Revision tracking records
-------------------------
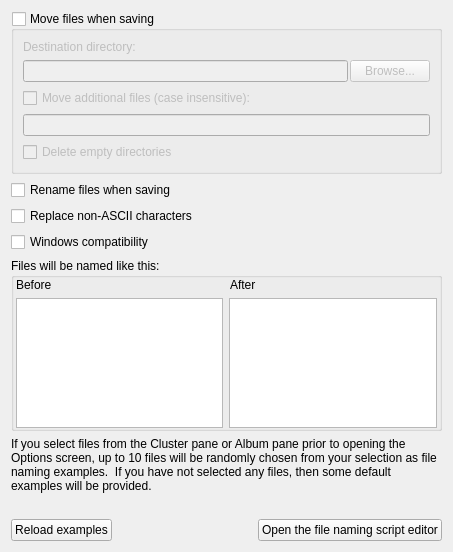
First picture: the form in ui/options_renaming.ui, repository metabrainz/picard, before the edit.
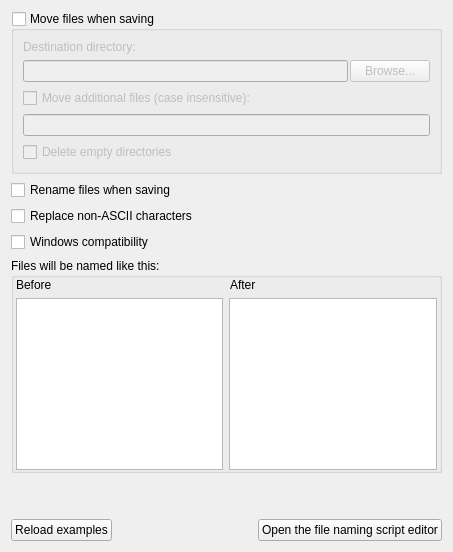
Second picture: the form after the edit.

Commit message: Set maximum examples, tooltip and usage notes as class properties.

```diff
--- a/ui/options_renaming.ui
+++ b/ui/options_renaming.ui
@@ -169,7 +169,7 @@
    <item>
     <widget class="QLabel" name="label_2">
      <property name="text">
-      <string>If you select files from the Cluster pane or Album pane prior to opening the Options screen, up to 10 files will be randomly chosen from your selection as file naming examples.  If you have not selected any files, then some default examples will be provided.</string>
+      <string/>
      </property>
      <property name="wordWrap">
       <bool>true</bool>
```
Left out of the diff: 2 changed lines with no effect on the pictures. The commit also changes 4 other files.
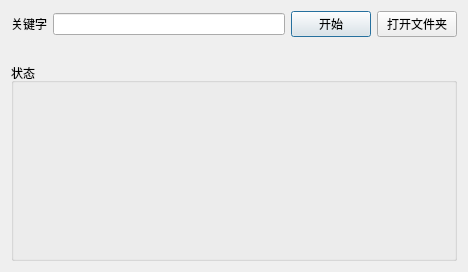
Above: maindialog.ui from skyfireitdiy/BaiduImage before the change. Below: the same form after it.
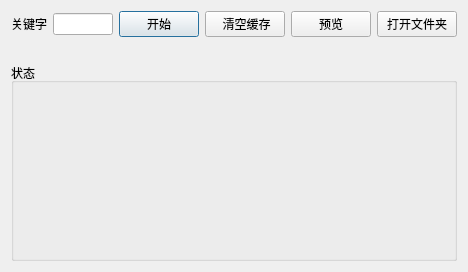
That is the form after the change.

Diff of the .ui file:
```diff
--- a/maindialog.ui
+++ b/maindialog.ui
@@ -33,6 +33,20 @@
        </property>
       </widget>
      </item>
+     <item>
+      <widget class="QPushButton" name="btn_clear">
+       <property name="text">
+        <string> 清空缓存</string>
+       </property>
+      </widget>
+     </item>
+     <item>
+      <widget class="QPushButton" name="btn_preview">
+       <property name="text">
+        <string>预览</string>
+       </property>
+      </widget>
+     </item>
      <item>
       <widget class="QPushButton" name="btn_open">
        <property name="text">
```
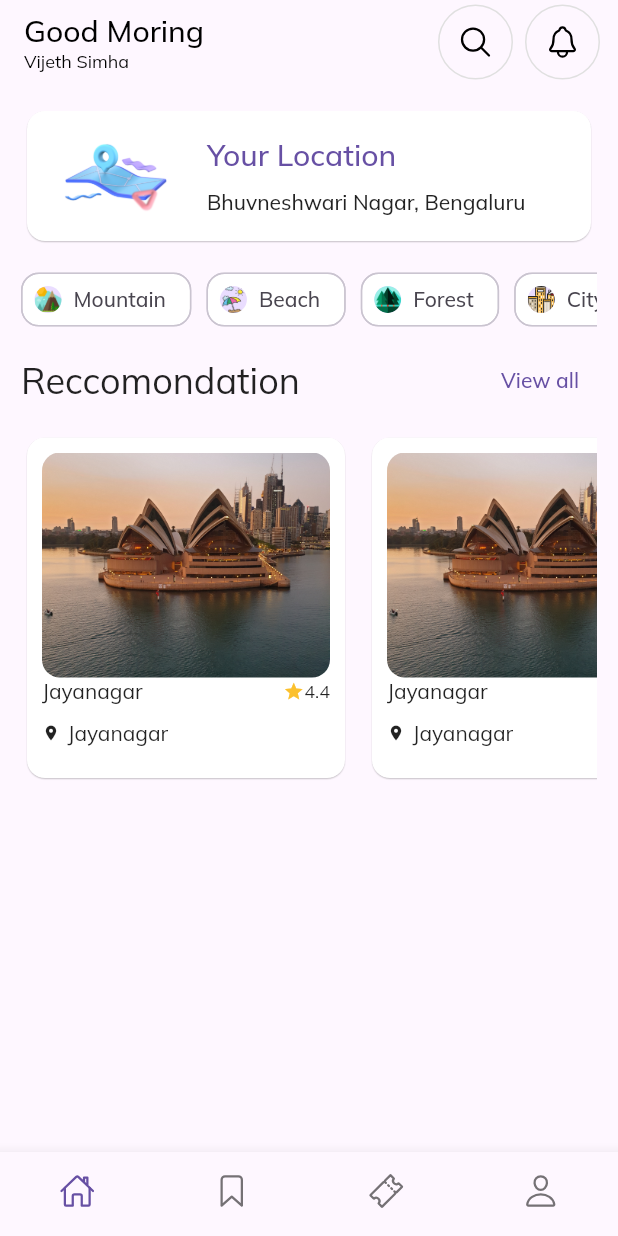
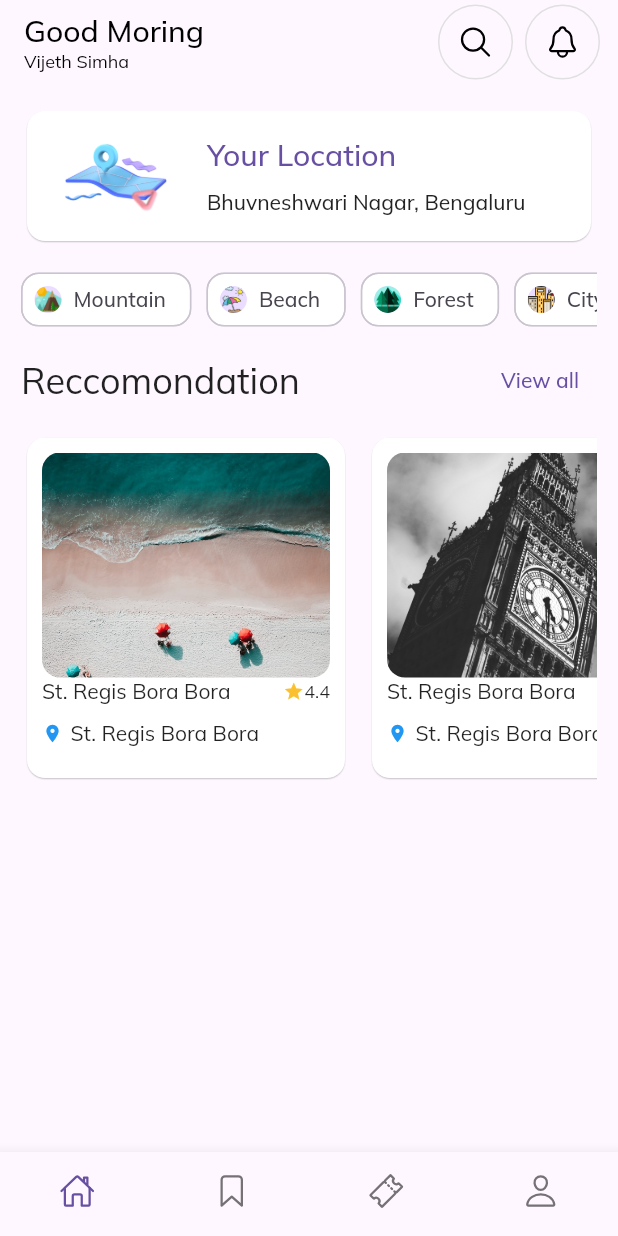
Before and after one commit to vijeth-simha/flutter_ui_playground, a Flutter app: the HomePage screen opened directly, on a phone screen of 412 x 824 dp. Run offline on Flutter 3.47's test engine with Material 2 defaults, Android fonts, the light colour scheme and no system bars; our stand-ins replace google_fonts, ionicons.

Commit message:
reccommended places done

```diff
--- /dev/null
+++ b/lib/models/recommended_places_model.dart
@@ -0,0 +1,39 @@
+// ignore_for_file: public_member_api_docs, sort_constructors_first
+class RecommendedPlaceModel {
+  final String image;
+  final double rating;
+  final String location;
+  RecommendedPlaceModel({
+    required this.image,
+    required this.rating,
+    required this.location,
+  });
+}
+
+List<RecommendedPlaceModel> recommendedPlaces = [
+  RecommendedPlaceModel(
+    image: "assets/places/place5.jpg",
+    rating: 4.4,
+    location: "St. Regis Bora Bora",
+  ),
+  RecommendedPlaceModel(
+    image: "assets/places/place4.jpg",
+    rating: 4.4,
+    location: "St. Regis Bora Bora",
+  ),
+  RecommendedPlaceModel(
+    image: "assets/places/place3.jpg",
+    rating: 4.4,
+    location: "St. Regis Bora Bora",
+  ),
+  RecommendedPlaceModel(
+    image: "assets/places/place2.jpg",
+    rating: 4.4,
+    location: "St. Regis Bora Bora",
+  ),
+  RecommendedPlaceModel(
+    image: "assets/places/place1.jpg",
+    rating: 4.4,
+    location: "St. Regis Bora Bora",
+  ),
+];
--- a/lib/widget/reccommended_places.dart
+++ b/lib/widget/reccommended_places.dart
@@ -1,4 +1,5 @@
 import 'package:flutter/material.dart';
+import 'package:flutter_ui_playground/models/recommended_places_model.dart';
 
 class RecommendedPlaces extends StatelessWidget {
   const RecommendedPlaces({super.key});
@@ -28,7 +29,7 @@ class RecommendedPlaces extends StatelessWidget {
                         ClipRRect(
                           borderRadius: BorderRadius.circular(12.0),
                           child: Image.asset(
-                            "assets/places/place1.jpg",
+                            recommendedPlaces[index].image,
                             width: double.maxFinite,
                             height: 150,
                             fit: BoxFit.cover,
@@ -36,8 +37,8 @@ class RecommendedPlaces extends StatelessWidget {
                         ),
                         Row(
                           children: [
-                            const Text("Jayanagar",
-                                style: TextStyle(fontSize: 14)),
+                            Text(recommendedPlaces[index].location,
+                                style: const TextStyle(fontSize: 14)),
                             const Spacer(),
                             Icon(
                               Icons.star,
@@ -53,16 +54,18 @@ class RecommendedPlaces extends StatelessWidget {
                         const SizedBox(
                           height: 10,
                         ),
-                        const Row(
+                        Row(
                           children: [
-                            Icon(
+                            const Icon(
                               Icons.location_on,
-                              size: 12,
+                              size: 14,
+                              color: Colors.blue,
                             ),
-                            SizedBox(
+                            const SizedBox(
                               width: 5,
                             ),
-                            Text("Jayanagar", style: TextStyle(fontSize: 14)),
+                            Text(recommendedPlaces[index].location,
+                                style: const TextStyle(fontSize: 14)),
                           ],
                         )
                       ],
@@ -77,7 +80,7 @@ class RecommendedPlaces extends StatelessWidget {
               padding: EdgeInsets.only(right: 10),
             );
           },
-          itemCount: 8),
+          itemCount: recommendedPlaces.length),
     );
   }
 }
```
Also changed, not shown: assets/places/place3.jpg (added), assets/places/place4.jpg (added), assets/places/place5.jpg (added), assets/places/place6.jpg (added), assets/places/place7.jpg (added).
-------------------------
• **Brief**
Return the data word for word without its pictures.

• **Exercise answer**
First picture: the form in ui/options_renaming.ui, repository metabrainz/picard, before the edit.
Second picture: the form after the edit.

Commit message: Set maximum examples, tooltip and usage notes as class properties.

```diff
--- a/ui/options_renaming.ui
+++ b/ui/options_renaming.ui
@@ -169,7 +169,7 @@
    <item>
     <widget class="QLabel" name="label_2">
      <property name="text">
-      <string>If you select files from the Cluster pane or Album pane prior to opening the Options screen, up to 10 files will be randomly chosen from your selection as file naming examples.  If you have not selected any files, then some default examples will be provided.</string>
+      <string/>
      </property>
      <property name="wordWrap">
       <bool>true</bool>
```
Left out of the diff: 2 changed lines with no effect on the pictures. The commit also changes 4 other files.
Above: maindialog.ui from skyfireitdiy/BaiduImage before the change. Below: the same form after it.
That is the form after the change.

Diff of the .ui file:
```diff
--- a/maindialog.ui
+++ b/maindialog.ui
@@ -33,6 +33,20 @@
        </property>
       </widget>
      </item>
+     <item>
+      <widget class="QPushButton" name="btn_clear">
+       <property name="text">
+        <string> 清空缓存</string>
+       </property>
+      </widget>
+     </item>
+     <item>
+      <widget class="QPushButton" name="btn_preview">
+       <property name="text">
+        <string>预览</string>
+       </property>
+      </widget>
+     </item>
      <item>
       <widget class="QPushButton" name="btn_open">
        <property name="text">
```
Before and after one commit to vijeth-simha/flutter_ui_playground, a Flutter app: the HomePage screen opened directly, on a phone screen of 412 x 824 dp. Run offline on Flutter 3.47's test engine with Material 2 defaults, Android fonts, the light colour scheme and no system bars; our stand-ins replace google_fonts, ionicons.

Commit message:
reccommended places done

```diff
--- /dev/null
+++ b/lib/models/recommended_places_model.dart
@@ -0,0 +1,39 @@
+// ignore_for_file: public_member_api_docs, sort_constructors_first
+class RecommendedPlaceModel {
+  final String image;
+  final double rating;
+  final String location;
+  RecommendedPlaceModel({
+    required this.image,
+    required this.rating,
+    required this.location,
+  });
+}
+
+List<RecommendedPlaceModel> recommendedPlaces = [
+  RecommendedPlaceModel(
+    image: "assets/places/place5.jpg",
+    rating: 4.4,
+    location: "St. Regis Bora Bora",
+  ),
+  RecommendedPlaceModel(
+    image: "assets/places/place4.jpg",
+    rating: 4.4,
+    location: "St. Regis Bora Bora",
+  ),
+  RecommendedPlaceModel(
+    image: "assets/places/place3.jpg",
+    rating: 4.4,
+    location: "St. Regis Bora Bora",
+  ),
+  RecommendedPlaceModel(
+    image: "assets/places/place2.jpg",
+    rating: 4.4,
+    location: "St. Regis Bora Bora",
+  ),
+  RecommendedPlaceModel(
+    image: "assets/places/place1.jpg",
+    rating: 4.4,
+    location: "St. Regis Bora Bora",
+  ),
+];
--- a/lib/widget/reccommended_places.dart
+++ b/lib/widget/reccommended_places.dart
@@ -1,4 +1,5 @@
 import 'package:flutter/material.dart';
+import 'package:flutter_ui_playground/models/recommended_places_model.dart';
 
 class RecommendedPlaces extends StatelessWidget {
   const RecommendedPlaces({super.key});
@@ -28,7 +29,7 @@ class RecommendedPlaces extends StatelessWidget {
                         ClipRRect(
                           borderRadius: BorderRadius.circular(12.0),
                           child: Image.asset(
-                            "assets/places/place1.jpg",
+                            recommendedPlaces[index].image,
                             width: double.maxFinite,
                             height: 150,
                             fit: BoxFit.cover,
@@ -36,8 +37,8 @@ class RecommendedPlaces extends StatelessWidget {
                         ),
                         Row(
                           children: [
-                            const Text("Jayanagar",
-                                style: TextStyle(fontSize: 14)),
+                            Text(recommendedPlaces[index].location,
+                                style: const TextStyle(fontSize: 14)),
                             const Spacer(),
                             Icon(
                               Icons.star,
@@ -53,16 +54,18 @@ class RecommendedPlaces extends StatelessWidget {
                         const SizedBox(
                           height: 10,
                         ),
-                        const Row(
+                        Row(
                           children: [
-                            Icon(
+                            const Icon(
                               Icons.location_on,
-                              size: 12,
+                              size: 14,
+                              color: Colors.blue,
                             ),
-                            SizedBox(
+                            const SizedBox(
                               width: 5,
                             ),
-                            Text("Jayanagar", style: TextStyle(fontSize: 14)),
+                            Text(recommendedPlaces[index].location,
+                                style: const TextStyle(fontSize: 14)),
                           ],
                         )
                       ],
@@ -77,7 +80,7 @@ class RecommendedPlaces extends StatelessWidget {
               padding: EdgeInsets.only(right: 10),
             );
           },
-          itemCount: 8),
+          itemCount: recommendedPlaces.length),
     );
   }
 }
```
Also changed, not shown: assets/places/place3.jpg (added), assets/places/place4.jpg (added), assets/places/place5.jpg (added), assets/places/place6.jpg (added), assets/places/place7.jpg (added).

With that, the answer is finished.